Passions ran high during Tallahassee’s Women’s Day celebration, as women’s rights lobbyist Barbara DeVane gestured to the Florida Capitol building behind her.
“It’s our job to educate, motivate, activate, agitate and eliminate the ***holes up here who are trying to keep women down,” she said, to applause.
DeVane talked about several bills filed this session. She’s opposed to ones that would limit a woman’s right to choose abortion. And she also is against a proposed alimony overhaul.

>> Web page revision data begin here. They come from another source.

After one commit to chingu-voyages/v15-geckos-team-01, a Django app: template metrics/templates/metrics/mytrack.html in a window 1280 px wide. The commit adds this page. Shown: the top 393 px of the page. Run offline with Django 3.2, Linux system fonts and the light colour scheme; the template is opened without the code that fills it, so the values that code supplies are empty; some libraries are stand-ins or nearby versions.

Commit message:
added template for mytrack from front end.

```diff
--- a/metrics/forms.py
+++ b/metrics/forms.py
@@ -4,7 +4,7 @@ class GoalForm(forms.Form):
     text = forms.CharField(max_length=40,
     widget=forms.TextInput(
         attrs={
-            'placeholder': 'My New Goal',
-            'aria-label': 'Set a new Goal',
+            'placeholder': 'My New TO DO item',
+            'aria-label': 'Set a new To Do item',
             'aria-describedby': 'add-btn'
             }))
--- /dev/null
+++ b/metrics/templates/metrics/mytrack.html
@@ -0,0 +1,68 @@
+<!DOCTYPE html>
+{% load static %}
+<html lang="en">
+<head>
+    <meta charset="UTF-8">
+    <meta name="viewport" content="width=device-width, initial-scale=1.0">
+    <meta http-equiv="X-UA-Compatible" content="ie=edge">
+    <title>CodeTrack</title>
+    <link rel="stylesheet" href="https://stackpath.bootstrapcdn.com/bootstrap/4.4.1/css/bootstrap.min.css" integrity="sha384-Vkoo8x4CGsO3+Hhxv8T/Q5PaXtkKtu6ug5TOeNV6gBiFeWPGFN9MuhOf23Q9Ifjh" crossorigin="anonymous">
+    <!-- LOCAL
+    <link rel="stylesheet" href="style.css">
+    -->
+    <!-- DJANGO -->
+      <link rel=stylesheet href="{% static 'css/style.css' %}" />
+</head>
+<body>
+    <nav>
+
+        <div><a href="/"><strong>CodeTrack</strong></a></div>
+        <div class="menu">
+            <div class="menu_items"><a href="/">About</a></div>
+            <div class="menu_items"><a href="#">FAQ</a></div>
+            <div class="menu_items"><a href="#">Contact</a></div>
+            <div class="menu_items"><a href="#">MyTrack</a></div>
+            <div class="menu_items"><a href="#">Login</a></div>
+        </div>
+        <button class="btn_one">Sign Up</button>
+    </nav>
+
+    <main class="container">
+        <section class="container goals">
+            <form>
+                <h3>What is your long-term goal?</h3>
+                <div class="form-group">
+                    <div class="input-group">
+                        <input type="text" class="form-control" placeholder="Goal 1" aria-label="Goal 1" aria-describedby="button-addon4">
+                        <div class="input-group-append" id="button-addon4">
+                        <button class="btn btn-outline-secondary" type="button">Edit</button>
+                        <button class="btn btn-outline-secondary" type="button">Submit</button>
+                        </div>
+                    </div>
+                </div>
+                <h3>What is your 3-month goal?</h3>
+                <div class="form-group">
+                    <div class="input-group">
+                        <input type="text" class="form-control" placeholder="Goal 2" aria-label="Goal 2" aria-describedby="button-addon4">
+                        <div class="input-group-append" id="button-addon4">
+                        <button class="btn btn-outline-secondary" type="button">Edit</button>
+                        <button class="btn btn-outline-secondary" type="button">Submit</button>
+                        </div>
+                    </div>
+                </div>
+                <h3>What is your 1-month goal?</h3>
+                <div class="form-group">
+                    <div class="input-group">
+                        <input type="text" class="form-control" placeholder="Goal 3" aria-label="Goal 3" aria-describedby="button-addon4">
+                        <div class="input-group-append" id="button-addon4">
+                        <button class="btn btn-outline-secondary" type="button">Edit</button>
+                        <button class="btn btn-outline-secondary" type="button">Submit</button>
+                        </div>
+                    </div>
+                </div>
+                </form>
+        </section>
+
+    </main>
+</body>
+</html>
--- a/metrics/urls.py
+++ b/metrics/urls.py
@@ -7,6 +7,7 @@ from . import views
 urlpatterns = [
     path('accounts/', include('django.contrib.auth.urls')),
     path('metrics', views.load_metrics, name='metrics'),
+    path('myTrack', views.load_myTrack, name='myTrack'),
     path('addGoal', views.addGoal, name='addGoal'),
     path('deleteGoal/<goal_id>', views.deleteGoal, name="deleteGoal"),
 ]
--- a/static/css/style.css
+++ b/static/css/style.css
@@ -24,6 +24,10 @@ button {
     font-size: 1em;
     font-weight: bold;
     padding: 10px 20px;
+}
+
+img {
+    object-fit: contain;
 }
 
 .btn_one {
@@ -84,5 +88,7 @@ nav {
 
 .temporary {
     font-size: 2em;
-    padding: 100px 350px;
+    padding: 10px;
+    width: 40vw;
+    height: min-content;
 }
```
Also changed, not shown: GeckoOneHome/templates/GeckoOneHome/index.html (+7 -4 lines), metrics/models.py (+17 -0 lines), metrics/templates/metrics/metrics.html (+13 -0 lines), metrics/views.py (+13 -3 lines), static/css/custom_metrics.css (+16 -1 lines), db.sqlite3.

On the other hand, she supports equal pay for women and ratifying the federal Equal Rights Amendment, which would guarantee no law could discriminate against women. Florida is one of 15 states not to have ratified the amendment since it was introduced in 1923. Three more states are needed for it to be added to the U.S. Constitution. DeVane called on people to contact their state representatives.
“So it is up to us to rise up and call, e-mail, go get in their faces, and demand that they hear these bills in committee,” she said.
“Bread and Roses,” an anthem from the early days of the women’s rights movement, echoed across the Capitol lawn. Bread signified earning power; roses were for quality of life. Women’s Day was first celebrated in the U.S. in 1909 to honor New York garment workers going on strike to protest unsafe working conditions.
And a century later, Della Fahnestock, president of the Tallahassee chapter of the National Organization for Women, said,
“Today our voice goes out into the ether along with every voice of every women’s gathering across the globe. And we are one. We are in solidarity. And we will continue to press the mark, push the boundaries and make progress.”
Fahnestock said, Women’s Day is a time to reflect on the places where women are much worse off than they are in Florida.
“Today we’re going to recognize, as privileged people in this country, that around the world there are 600 million women who live in countries where domestic violence is not even a crime.”
And Melanie Androde, who does community outreach for a group called the Dream Defenders at Florida A&M University, read a speech from the 1851 Women’s Rights Convention, delivered by former slave Sojourner Truth.
She read, in part, “He says women can’t have as many rights as men because Christ wasn’t a woman. Where did your Christ come from?”
Women continue trailing behind men in holding elected office. In Florida, although women make up about half of the population, only 25 percent of state lawmakers are female. According to the Center for American Women and Politics, Florida is ahead of half of all states for the proportion of women in the statehouse. Colorado ranks No. 1, with 41 percent.